Following commercialisation in the 1990s, metal 3D printing has finally established itself as a manufacturing option beyond prototyping. Metal printer manufacturers and materials suppliers are poised to capitalise on this unmet demand, with the 3D printing metals market to be worth $12B in 2028. This rapid growth is analysed and implications evaluated in the latest market intelligence report from IDTechEx Research, 3D Printing Metals 2018-2028: Technology and Market Analysis.
The report emphasises that direct metal laser sintering (DMLS) remains the dominant printer technology by total installed base at the close of 2016 with an 84% market share; the remainder of the market is fragmented across four other major technology types.

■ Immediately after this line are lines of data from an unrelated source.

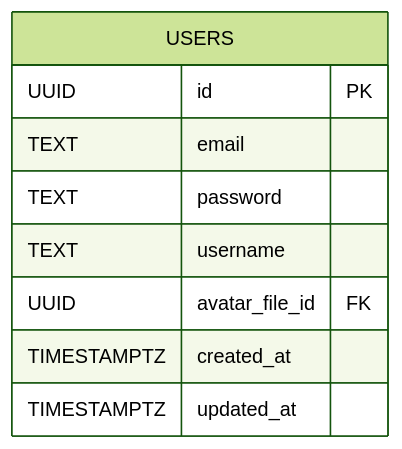
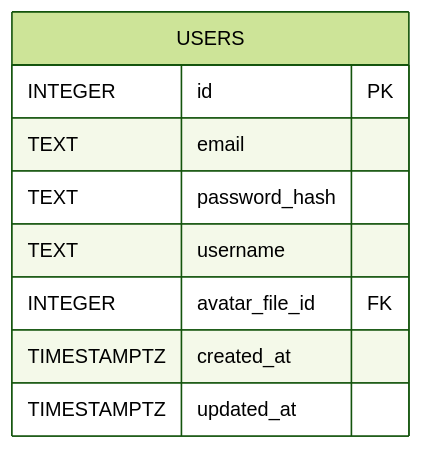
One commit to go-park-mail-ru/2025_2_FiveCode changed the first of 11 diagrams in db/normalized/relations.md. Above: the diagram before and after it, drawn with Mermaid (forest theme). The commit also changed other lines of this file and 2 other files, not shown here.

Commit message:
add trigger, update er and relations

````diff
--- a/db/normalized/relations.md
+++ b/db/normalized/relations.md
@@ -38,12 +38,12 @@
 ```mermaid
 erDiagram
   USERS {
-    UUID id PK
+    INTEGER id PK
     TEXT email 
-    TEXT password 
+    TEXT password_hash 
     TEXT username
-    UUID avatar_file_id FK
+    INTEGER avatar_file_id FK
     TIMESTAMPTZ created_at
     TIMESTAMPTZ updated_at
   }
 ```
````
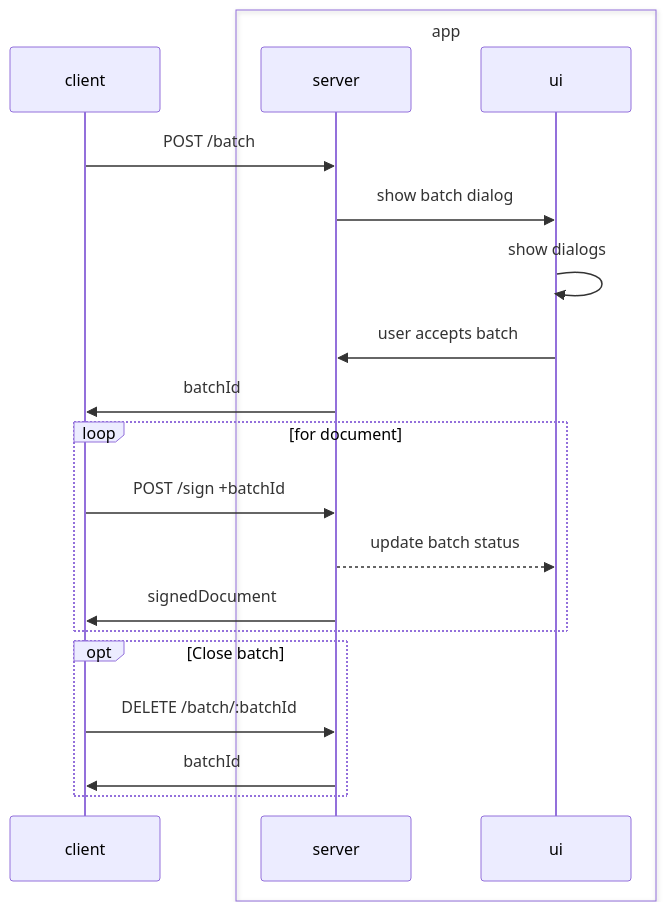
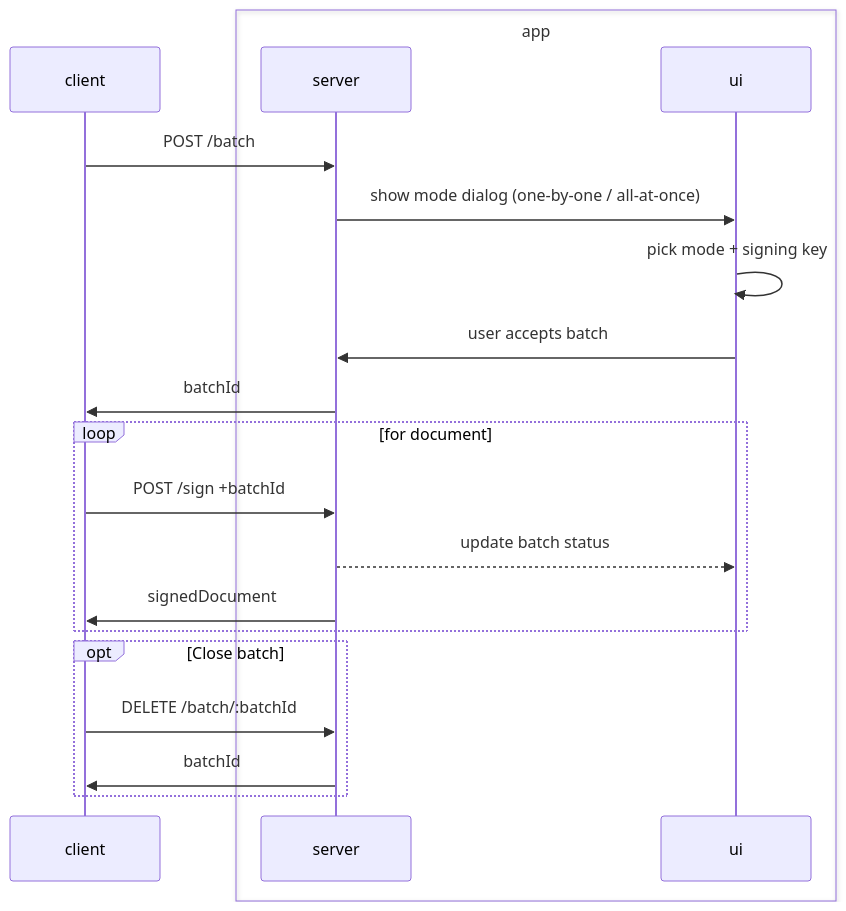
The first of 2 diagrams in docs/batch-sign-api.md (slovensko-digital/autogram), drawn with Mermaid before and after one commit. The commit also changed other lines of this file and 12 other files, not shown here.

````diff
--- a/docs/batch-sign-api.md
+++ b/docs/batch-sign-api.md
@@ -27,25 +26,25 @@
 ```mermaid
 sequenceDiagram
     participant client
     box app
         participant server
         participant ui
     end
 
     client->>server: POST /batch
-    server->>ui: show batch dialog
-    ui->>ui: show dialogs
+    server->>ui: show mode dialog (one-by-one / all-at-once)
+    ui->>ui: pick mode + signing key
     ui->>server: user accepts batch
     server->>client: batchId
 
     loop for document
         client->>server: POST /sign +batchId
         server-->>ui: update batch status
         server->>client: signedDocument
     end
 
     opt Close batch
         client->>server: DELETE /batch/:batchId
         server->>client: batchId
     end
 ```
````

Other nascent metal printing technologies such as liquid metal deposition, metal+polymer filament extrusion and electroplating have not yet been commercialised in 2016, but are expected to take significant market share over the medium to long term as they compete with established technologies on price and specification.

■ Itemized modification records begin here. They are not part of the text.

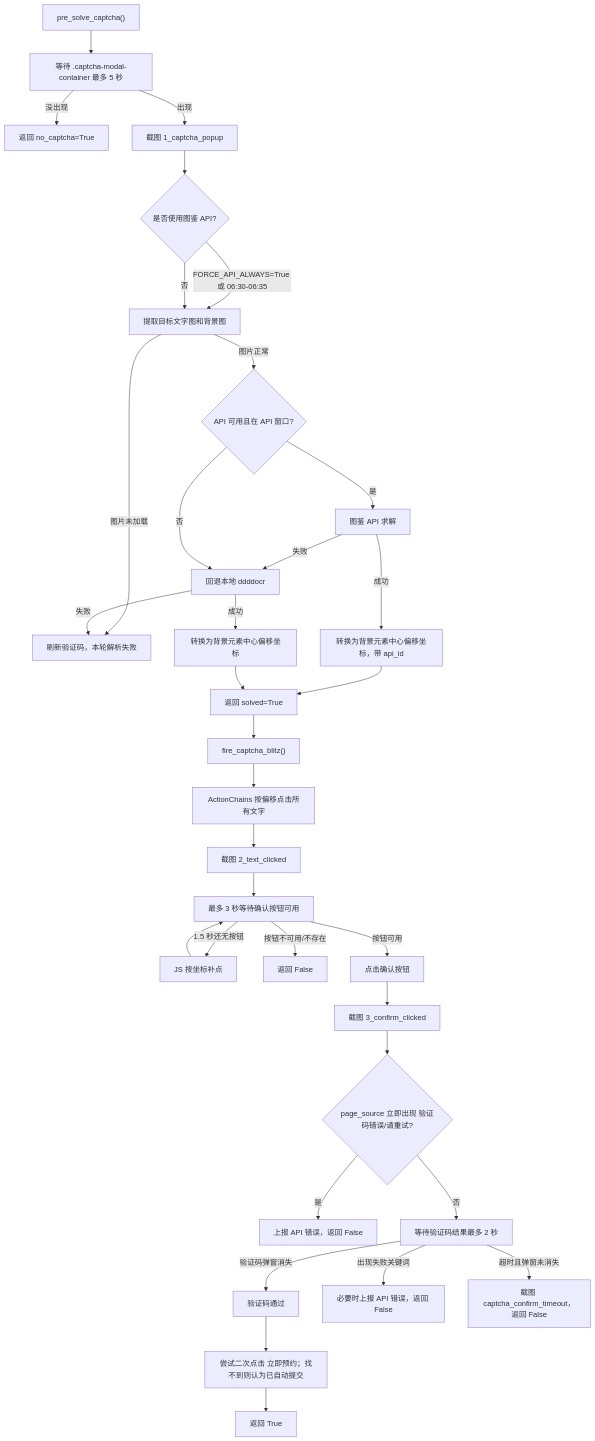
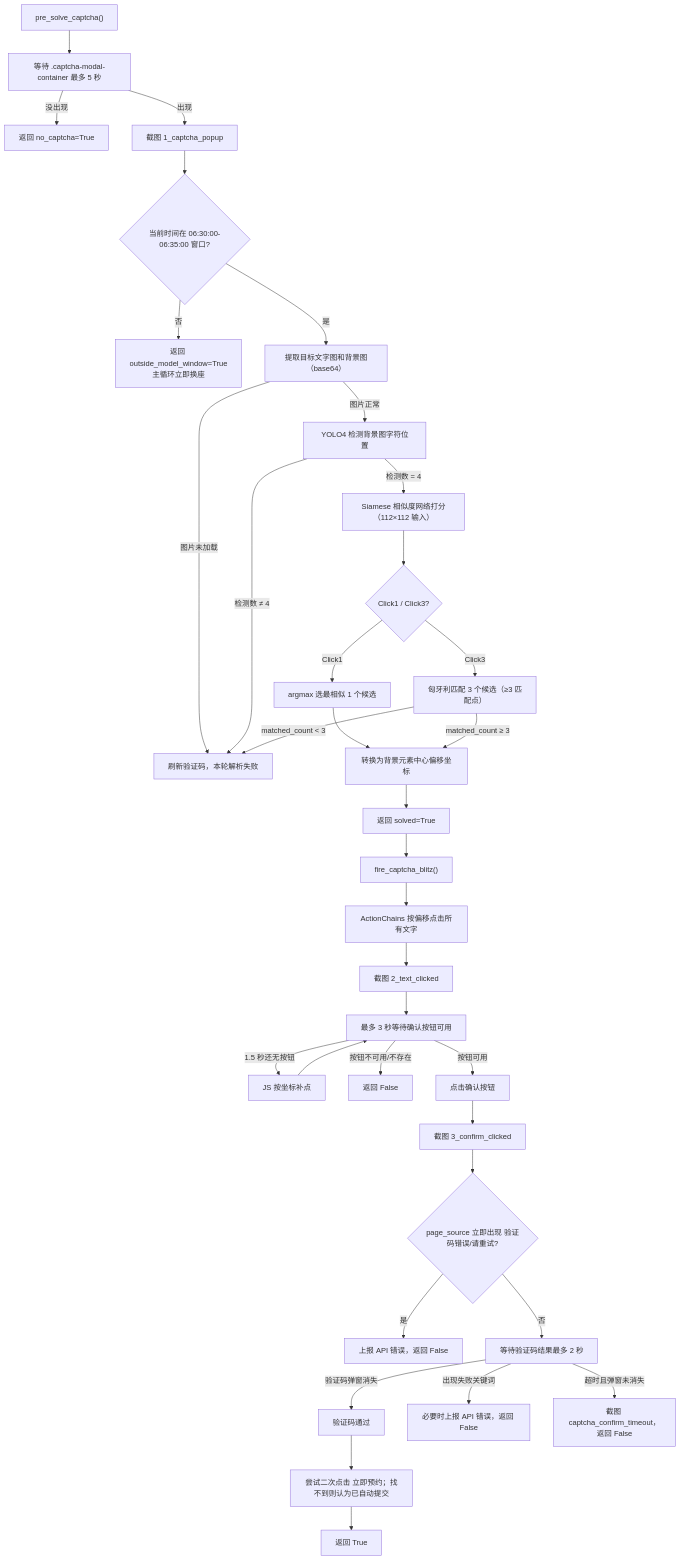
Before and after one commit to XUNRANA/LNU-LibSeat-Automation: the eighth of 10 diagrams in docs/BOOKING_FLOWCHART.md, drawn with Mermaid. The commit also changed other lines of this file and 64 other files, not shown here.

````diff
--- a/docs/BOOKING_FLOWCHART.md
+++ b/docs/BOOKING_FLOWCHART.md
@@ -288,37 +268,38 @@
 ```mermaid
 flowchart TD
     A["pre_solve_captcha()"] --> B["等待 .captcha-modal-container 最多 5 秒"]
     B -- "没出现" --> NOCAP["返回 no_captcha=True"]
     B -- "出现" --> C["截图 1_captcha_popup"]
-    C --> D{"是否使用图鉴 API?"}
-    D -- "FORCE_API_ALWAYS=True 或 06:30-06:35" --> E["提取目标文字图和背景图"]
-    D -- "否" --> E
+    C --> D{"当前时间在 06:30:00-06:35:00 窗口?"}
+    D -- "否" --> WIN["返回 outside_model_window=True<br/>主循环立即换座"]
+    D -- "是" --> E["提取目标文字图和背景图（base64）"]
     E -- "图片未加载" --> F["刷新验证码，本轮解析失败"]
-    E -- "图片正常" --> G{"API 可用且在 API 窗口?"}
-    G -- "是" --> H["图鉴 API 求解"]
-    H -- "成功" --> I["转换为背景元素中心偏移坐标，带 api_id"]
-    H -- "失败" --> J["回退本地 ddddocr"]
-    G -- "否" --> J
-    J -- "成功" --> K["转换为背景元素中心偏移坐标"]
-    J -- "失败" --> F
-    I --> OK["返回 solved=True"]
-    K --> OK
+    E -- "图片正常" --> G["YOLO4 检测背景图字符位置"]
+    G -- "检测数 ≠ 4" --> F
+    G -- "检测数 = 4" --> H["Siamese 相似度网络打分（112×112 输入）"]
+    H --> I{"Click1 / Click3?"}
+    I -- "Click1" --> J1["argmax 选最相似 1 个候选"]
+    I -- "Click3" --> J3["匈牙利匹配 3 个候选（≥3 匹配点）"]
+    J1 --> K["转换为背景元素中心偏移坐标"]
+    J3 -- "matched_count < 3" --> F
+    J3 -- "matched_count ≥ 3" --> K
+    K --> OK["返回 solved=True"]
 
     OK --> L["fire_captcha_blitz()"]
     L --> M["ActionChains 按偏移点击所有文字"]
     M --> M1["截图 2_text_clicked"]
     M1 --> M2["最多 3 秒等待确认按钮可用"]
     M2 -- "1.5 秒还无按钮" --> M3["JS 按坐标补点"]
     M3 --> M2
     M2 -- "按钮不可用/不存在" --> FAIL1["返回 False"]
     M2 -- "按钮可用" --> M4["点击确认按钮"]
     M4 --> M5["截图 3_confirm_clicked"]
     M5 --> M6{"page_source 立即出现 验证码错误/请重试?"}
     M6 -- "是" --> FAIL2["上报 API 错误，返回 False"]
     M6 -- "否" --> M7["等待验证码结果最多 2 秒"]
     M7 -- "验证码弹窗消失" --> M8["验证码通过"]
     M7 -- "出现失败关键词" --> FAIL3["必要时上报 API 错误，返回 False"]
     M7 -- "超时且弹窗未消失" --> FAIL4["截图 captcha_confirm_timeout，返回 False"]
     M8 --> M9["尝试二次点击 立即预约；找不到则认为已自动提交"]
     M9 --> DONE["返回 True"]
 ```
````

Materials suppliers are catering to an ever-increasing installed printer base, the majority of which will still rely on some form of powdered metal feedstock. These key market growth drivers and restraints are discussed in depth in the report.

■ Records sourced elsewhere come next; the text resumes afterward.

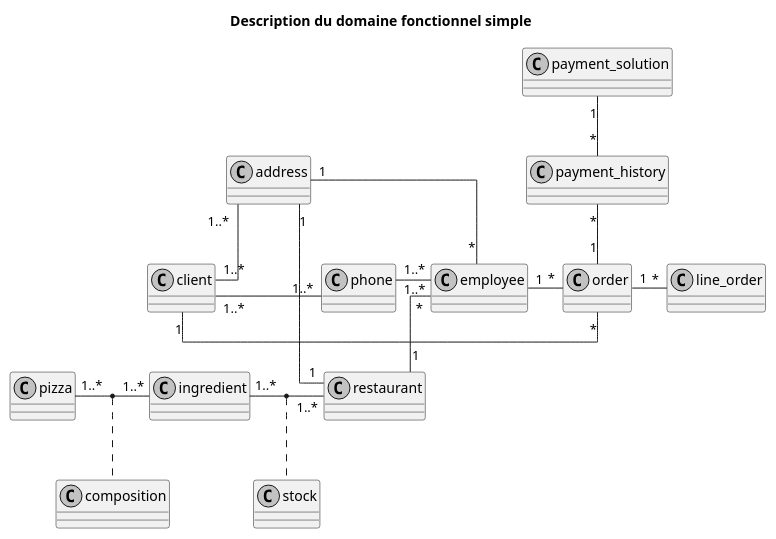
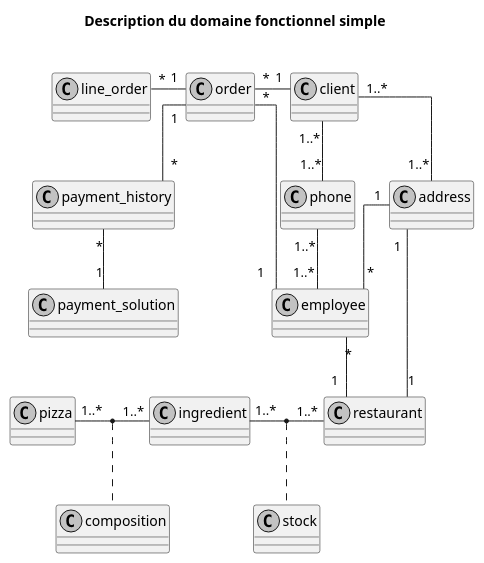
The diagram in functional_model_light.puml (freezed/ocp6), drawn with PlantUML before and after one commit. The commit also changed 1 other file, not shown here.

```diff
--- a/functional_model_light.puml
+++ b/functional_model_light.puml
@@ -1,41 +1,41 @@
 @startuml
 
-title Description du domaine fonctionnel simple
+title Description du domaine fonctionnel simple\n
 
 /' = = = = = = = STYLE = = = = = = = '/
 skinparam monochrome true
 skinparam linetype ortho
 
 /' = = = = = = = CLASSE = = = = = = = '/
 class address
 class client
 class composition
 class employee
 class ingredient
 class line_order
 class order
 class payment_history
 class payment_solution
 class phone
 class pizza
 class restaurant
 class stock
 
 /' = = = = = = = RELATION = = = = = = = '/
 address "1" -- "1" restaurant
-address "1" -down- "*" employee
+address "1" -- "*" employee
 client "1..*" - "1..*" phone
-client "1..*" -left- "1..*" address
+client "1..*" -- "1..*" address
 employee "1" - "*" order
 employee "*" -- "1" restaurant
 ingredient "1..*" - "1..*" restaurant
 (ingredient, restaurant) .. stock
-line_order "*" -left- "1" order
+line_order "*" - "1" order
 order "*" - "1" client
-order "1" -up- "*" payment_history
-payment_solution "1" -down- "*" payment_history
-phone "1..*" -right- "1..*" employee
+order "1" -- "*" payment_history
+payment_solution "1" -up- "*" payment_history
+phone "1..*" -- "1..*" employee
 pizza "1..*" - "1..*" ingredient
 (pizza, ingredient) .. composition
 
 @enduml
```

An area which is attracting major attention is steel containing nanoscale microstructures. The slightest adjustments in chemistry can reduce weight while increasing strength. “Many of the metals in cars today did not exist 15 to 20 years ago,” says Dave Paratore, President and CEO for NanoSteel. Which is a sobering thought!